When the pedal is released, air is forced from the brake chamber by the brake shoe return spring acting on the linkage. After the shoes reach the fully released position, the return springs acting on the diaphragm causes it to return to its original position in the chamber.

When performing maintenance of the brake system, check the brake chamber alignment to avoid binding action. Check the pushrod travel periodically, and when necessary'. adjust the brakes so that pushrod travel is as short as possible without the brakes dragging. The pushrod length should be adjusted so that the angle between the center line of the slack adjuster and the brake chamber pushrod is 90 degrees when the pushrod is extended to the center of its working stroke.

The slack adjusters (fig. 7-46) function as adjustable levers and provide a means of adjusting the brakes to compensate for wear of linings. Air pressure, admitted to the brake chamber when the brake pedal is depressed, moves the slack adjuster toward the position indicated by the dotted lines.

The entire slack adjuster rotates as a lever with the brake camshaft, as the brakes are applied or released. Turning the adjusting screw makes the brake adjustments necessary to maintain proper slack adjuster arm travel (shoe and drum clearance). This action rotates the worm gear, camshaft, and cam. expanding the brake shoes so that the slack caused by brake lining wear is eliminated and the slack adjuster arm travel is returned to the correct setting. The movement of the cam forces the brake shoes against the brake drum. Friction of the brake lining against the drum stops the turning movement of the wheel. When the brakes are released, the brake shoe return spring pulls the shoes back to a DISENGAGED position.

There are numerous brake valves used in an air brake system. These valves either apply or release air

Figure 7-45.- Brake chamber.

Figure 7-46.- Slack adjuster.

from the brakes and work together to ensure control and safe braking application. These valves are as follow:

Treadle valve (brake valve)
Trailer control valve (brake valve)
Quick-release valve
Combined-limiting and quick-release valve
Tractor protection valve
Relay emergency valve
Check valves
In the following paragraphs we will discuss each valve in more detail.

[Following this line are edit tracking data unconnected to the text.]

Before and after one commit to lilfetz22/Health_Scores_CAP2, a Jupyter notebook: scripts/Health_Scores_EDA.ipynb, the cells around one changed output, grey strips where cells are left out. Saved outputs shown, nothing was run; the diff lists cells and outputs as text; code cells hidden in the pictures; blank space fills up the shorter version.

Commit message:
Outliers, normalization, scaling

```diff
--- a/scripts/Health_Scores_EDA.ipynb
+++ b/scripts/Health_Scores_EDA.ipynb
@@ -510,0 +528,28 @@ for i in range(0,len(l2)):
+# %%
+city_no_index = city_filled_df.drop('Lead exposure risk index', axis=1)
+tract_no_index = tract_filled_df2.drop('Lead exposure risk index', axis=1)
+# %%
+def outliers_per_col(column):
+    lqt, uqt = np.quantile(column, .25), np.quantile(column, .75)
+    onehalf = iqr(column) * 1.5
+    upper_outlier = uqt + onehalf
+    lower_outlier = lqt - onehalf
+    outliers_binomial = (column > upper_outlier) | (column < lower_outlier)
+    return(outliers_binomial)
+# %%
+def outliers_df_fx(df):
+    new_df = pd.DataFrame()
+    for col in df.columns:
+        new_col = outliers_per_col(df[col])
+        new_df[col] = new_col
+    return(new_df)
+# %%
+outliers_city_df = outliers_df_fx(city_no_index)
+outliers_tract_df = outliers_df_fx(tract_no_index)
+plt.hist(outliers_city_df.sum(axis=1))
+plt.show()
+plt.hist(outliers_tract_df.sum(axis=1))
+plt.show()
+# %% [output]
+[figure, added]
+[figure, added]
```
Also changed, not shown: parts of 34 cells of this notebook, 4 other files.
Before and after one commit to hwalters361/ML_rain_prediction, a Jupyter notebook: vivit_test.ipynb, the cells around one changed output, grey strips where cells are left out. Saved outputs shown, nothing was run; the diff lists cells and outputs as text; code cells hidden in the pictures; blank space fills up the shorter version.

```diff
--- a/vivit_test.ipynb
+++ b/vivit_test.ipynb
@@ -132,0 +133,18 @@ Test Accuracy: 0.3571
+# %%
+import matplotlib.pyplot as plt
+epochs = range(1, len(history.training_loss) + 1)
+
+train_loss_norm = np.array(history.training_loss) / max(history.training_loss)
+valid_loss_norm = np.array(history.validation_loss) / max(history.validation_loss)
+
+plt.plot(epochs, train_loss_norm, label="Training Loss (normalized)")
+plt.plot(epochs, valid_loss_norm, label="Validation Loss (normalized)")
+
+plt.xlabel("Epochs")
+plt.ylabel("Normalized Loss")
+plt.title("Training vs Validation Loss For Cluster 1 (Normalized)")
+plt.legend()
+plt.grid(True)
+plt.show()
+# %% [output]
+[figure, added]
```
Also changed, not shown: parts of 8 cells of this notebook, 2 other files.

Treadle Valve
The treadle valve (fig. 7-47) controls the air pressure delivered to the brake chambers. When the treadle valve is depressed, force is transmitted to the pressure regulating spring and diaphragm that is moved downward and contacts the exhaust valve and closes it. Continued movement opens the inlet valve and air pressure from the reservoir flows through the valve and into the delivery lines to apply the brakes. As the air pressure increases below the diaphragm, it overcomes the force above the diaphragm and the diaphragm raises slightly. This action allows the inlet valve to close but also keeps the exhaust valve closed, thereby obtaining a balanced position. Further depression of the treadle valve increases the forces above the diaphragm and correspondingly increases the delivered air pressure until a new balanced position is reached.

Maintenance of the treadle valve consists of periodic lubrication of the hinge and roller. Should the valve malfunction, it can be disassembled and cleaned. After cleaning, the internal parts should be lubricated with Vaseline before reassembly. This prevents moisture in the air system from causing corrosion and freezing of the valve. If cleaning does not remedy the malfunction, the valve must be replaced.

Trailer Control Valve
The independent trailer control valve (fig. 7-48) provides the operator with control of the trailing load at all times. This valve functions in the same manner as the treadle valve except that the handle is turned, rather than depressed, to operate the valve.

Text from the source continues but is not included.